The Great Kantō earthquake fire – 1923
Like many other great fires in history, the blaze that destroyed Tokyo in 1923 was caused by an earthquake. The Great Kantō earthquake struck the Kantō Plain on the Japanese main island in September 1923. The magnitude 7.9 quake lasted for over 4 minutes and shockwaves devastated all within range, including neighbouring Tokyo. As a result of the calamity, fires ravaged Tokyo. An estimated 140,000 perished as a result of the event.
A few factors contributed to such a widespread and devastating blaze. First of all, the earthquake hit during lunchtime, meaning that many small flames were burning throughout the city which soon conflagrated, turning into a much larger blaze. Secondly, typhoons as a result of the earthquake resulted in extremely high winds throughout the city. These winds turned into firestorms that desolated the city.
The damage from earthquake and subsequent fire was the greatest sustained by prewar Japan. In 1960, the government declared September 1, the anniversary of the quake, as the annual “Disaster Prevention Day”.
The Great Fire of London – 1666
In 1666, The Great Fire of London tore through the city, destroying 80 percent of buildings after burning for four consecutive days. In all started as a small blaze in a Pudding Lane bakeshop. At this time, most of London was comprised of dangerously flammable wooden houses and it didn’t take long for the flames to spread. Strong winds blew sparks to neighbouring wharves containing combustibles like hemp, oil, tallow, hay, timber, coal and spirits and local firefighters has little luck containing the flames with pails of water from the river.
For the next three days, the fire crawled throughout the city. Officials attempted to stem the blaze by destroying structures using fire breaks but were largely unsuccessful. It was only when the Duke of York had ordered the Paper House to be demolished to create a break that the fire finally died down.
Although the death count was minimal, the property loss was staggering. 80 percent of the city was destroyed including 13,000 houses, 89 churches, and 52 Guild Halls – needless to say it changed the city forever.
In response, The City of London adopted its first building regulations requiring stone and brick houses with fire-resisting party wall separations. Main streets were also to be widened to prevent fire spread and narrow alleyways that snaked through the city were all but eliminated.
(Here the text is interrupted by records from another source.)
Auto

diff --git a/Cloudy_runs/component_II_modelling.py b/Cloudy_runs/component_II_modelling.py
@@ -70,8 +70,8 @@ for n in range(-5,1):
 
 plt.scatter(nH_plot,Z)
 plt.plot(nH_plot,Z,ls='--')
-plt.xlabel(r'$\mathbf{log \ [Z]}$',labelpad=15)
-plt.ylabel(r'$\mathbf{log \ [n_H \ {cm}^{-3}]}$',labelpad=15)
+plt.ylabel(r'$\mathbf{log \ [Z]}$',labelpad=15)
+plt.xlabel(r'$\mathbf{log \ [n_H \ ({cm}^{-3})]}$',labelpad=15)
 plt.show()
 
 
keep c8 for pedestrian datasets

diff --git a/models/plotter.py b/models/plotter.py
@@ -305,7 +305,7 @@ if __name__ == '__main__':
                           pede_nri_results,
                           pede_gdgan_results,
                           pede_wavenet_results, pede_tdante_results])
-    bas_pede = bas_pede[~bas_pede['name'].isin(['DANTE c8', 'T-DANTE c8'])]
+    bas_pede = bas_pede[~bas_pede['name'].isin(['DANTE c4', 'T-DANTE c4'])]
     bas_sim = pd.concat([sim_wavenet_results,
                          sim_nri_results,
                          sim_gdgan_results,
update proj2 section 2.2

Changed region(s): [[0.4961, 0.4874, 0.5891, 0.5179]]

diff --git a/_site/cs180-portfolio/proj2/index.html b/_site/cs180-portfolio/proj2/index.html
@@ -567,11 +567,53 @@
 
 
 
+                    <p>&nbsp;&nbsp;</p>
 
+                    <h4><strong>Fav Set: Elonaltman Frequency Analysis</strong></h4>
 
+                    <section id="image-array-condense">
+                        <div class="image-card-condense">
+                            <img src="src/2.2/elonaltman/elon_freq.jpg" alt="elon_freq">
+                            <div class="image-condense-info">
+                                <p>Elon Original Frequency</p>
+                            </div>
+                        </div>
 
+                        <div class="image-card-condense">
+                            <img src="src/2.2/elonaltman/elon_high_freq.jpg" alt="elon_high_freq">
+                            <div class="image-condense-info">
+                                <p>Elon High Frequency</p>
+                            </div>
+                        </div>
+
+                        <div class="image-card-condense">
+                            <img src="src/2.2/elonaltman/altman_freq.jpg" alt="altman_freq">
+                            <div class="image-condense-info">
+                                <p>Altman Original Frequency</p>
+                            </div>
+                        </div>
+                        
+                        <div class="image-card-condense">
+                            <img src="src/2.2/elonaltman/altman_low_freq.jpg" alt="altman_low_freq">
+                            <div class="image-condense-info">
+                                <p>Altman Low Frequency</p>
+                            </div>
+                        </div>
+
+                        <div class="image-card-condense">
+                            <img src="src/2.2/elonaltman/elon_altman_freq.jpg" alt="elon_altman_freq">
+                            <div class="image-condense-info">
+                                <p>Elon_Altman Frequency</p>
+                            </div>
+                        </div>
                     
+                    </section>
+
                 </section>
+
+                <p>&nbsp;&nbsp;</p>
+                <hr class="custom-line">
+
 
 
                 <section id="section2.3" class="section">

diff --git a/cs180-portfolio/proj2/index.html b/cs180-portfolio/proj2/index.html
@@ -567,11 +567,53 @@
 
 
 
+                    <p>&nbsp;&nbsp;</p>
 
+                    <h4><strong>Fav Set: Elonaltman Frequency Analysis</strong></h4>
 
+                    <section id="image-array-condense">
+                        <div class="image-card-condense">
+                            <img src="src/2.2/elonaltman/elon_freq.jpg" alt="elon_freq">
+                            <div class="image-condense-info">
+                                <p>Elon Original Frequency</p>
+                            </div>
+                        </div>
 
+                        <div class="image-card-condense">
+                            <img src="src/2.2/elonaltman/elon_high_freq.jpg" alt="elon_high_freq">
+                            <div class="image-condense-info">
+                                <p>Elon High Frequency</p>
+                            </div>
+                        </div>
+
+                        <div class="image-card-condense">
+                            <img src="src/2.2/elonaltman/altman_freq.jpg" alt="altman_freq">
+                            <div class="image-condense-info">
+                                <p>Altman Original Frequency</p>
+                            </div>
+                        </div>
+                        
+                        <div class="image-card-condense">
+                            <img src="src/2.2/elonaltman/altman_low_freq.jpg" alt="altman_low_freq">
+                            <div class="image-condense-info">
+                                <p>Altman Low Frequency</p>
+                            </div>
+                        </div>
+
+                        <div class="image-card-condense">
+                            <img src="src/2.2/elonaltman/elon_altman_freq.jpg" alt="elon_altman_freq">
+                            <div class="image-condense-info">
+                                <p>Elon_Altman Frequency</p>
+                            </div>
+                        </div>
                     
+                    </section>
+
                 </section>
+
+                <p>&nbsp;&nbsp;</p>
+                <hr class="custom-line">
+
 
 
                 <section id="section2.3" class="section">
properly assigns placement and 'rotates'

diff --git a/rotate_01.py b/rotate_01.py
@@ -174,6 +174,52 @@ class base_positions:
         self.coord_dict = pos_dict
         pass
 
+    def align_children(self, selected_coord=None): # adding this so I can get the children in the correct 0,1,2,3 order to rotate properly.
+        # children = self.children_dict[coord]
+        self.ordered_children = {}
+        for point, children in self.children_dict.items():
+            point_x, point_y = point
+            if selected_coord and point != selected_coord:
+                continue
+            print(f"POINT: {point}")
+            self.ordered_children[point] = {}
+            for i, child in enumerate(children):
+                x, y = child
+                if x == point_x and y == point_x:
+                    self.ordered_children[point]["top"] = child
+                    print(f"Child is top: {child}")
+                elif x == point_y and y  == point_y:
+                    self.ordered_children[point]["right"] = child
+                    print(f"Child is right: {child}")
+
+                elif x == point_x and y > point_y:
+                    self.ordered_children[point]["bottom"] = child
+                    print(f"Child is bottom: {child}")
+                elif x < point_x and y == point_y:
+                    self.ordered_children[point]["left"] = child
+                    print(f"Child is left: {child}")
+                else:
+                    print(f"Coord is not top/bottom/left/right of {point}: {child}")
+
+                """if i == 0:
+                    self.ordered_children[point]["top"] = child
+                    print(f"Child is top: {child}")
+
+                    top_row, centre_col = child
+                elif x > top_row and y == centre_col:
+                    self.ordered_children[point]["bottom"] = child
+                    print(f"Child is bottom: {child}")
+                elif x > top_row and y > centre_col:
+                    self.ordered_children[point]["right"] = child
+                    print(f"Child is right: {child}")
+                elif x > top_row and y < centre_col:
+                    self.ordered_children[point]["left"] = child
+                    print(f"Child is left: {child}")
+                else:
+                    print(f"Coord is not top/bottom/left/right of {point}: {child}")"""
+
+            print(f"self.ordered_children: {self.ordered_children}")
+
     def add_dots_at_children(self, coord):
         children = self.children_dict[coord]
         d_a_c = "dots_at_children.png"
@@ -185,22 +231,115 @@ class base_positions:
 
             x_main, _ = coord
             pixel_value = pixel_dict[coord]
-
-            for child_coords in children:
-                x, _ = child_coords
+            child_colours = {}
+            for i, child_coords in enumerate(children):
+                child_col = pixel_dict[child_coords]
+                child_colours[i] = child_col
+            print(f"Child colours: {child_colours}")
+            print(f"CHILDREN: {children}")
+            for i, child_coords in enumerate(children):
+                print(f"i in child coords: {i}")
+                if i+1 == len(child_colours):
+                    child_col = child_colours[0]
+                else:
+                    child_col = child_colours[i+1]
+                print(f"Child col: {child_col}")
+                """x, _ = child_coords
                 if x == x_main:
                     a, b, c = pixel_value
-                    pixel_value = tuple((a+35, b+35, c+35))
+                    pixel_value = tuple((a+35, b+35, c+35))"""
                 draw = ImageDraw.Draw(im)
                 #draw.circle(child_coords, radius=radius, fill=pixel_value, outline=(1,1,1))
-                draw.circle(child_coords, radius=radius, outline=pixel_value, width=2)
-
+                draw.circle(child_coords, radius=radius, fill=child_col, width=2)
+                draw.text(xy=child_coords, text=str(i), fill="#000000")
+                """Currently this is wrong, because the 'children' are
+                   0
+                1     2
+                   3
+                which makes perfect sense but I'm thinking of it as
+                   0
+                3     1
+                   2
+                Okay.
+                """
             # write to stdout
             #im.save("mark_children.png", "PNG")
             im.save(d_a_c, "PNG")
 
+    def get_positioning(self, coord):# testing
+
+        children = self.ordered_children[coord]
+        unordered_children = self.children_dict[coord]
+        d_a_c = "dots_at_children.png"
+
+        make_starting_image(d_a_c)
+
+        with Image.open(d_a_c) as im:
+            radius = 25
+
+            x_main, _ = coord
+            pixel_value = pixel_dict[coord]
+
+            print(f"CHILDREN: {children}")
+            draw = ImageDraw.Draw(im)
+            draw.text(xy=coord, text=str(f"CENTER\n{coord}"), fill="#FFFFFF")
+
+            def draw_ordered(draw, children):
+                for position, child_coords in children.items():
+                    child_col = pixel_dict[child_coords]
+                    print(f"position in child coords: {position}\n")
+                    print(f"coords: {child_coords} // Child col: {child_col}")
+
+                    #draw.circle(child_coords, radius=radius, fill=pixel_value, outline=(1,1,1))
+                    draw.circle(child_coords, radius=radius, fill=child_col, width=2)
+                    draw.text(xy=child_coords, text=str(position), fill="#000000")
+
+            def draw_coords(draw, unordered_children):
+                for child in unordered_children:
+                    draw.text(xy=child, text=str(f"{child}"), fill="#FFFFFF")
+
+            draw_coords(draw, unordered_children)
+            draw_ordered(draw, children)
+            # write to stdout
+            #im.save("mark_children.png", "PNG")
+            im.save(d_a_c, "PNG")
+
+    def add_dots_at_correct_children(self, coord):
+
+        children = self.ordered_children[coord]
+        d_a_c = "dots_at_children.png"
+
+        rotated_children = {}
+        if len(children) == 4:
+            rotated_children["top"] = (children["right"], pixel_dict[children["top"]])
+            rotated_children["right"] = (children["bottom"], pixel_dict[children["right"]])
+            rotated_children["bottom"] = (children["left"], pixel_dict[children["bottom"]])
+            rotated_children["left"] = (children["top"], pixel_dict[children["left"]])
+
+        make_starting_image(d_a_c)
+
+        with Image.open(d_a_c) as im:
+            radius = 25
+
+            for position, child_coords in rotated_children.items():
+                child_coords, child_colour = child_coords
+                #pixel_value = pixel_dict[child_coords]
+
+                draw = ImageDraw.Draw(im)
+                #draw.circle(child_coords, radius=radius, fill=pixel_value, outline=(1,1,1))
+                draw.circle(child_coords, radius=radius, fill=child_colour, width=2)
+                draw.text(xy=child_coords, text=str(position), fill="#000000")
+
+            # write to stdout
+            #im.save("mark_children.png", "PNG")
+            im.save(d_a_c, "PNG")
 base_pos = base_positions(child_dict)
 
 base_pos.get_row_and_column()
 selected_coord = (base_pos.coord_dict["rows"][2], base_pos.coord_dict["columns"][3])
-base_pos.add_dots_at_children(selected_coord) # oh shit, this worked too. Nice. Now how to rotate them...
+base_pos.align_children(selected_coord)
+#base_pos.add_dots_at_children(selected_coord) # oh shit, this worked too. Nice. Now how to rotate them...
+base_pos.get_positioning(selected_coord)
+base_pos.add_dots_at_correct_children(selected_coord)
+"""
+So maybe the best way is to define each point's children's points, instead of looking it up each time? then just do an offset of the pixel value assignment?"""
In the following years, similar changes were seen throughout Europe. Interest in fire protection apparatus also grew, including fire-suppression equipment in the form of a hand-pumped apparatus – also know as a fire extinguisher.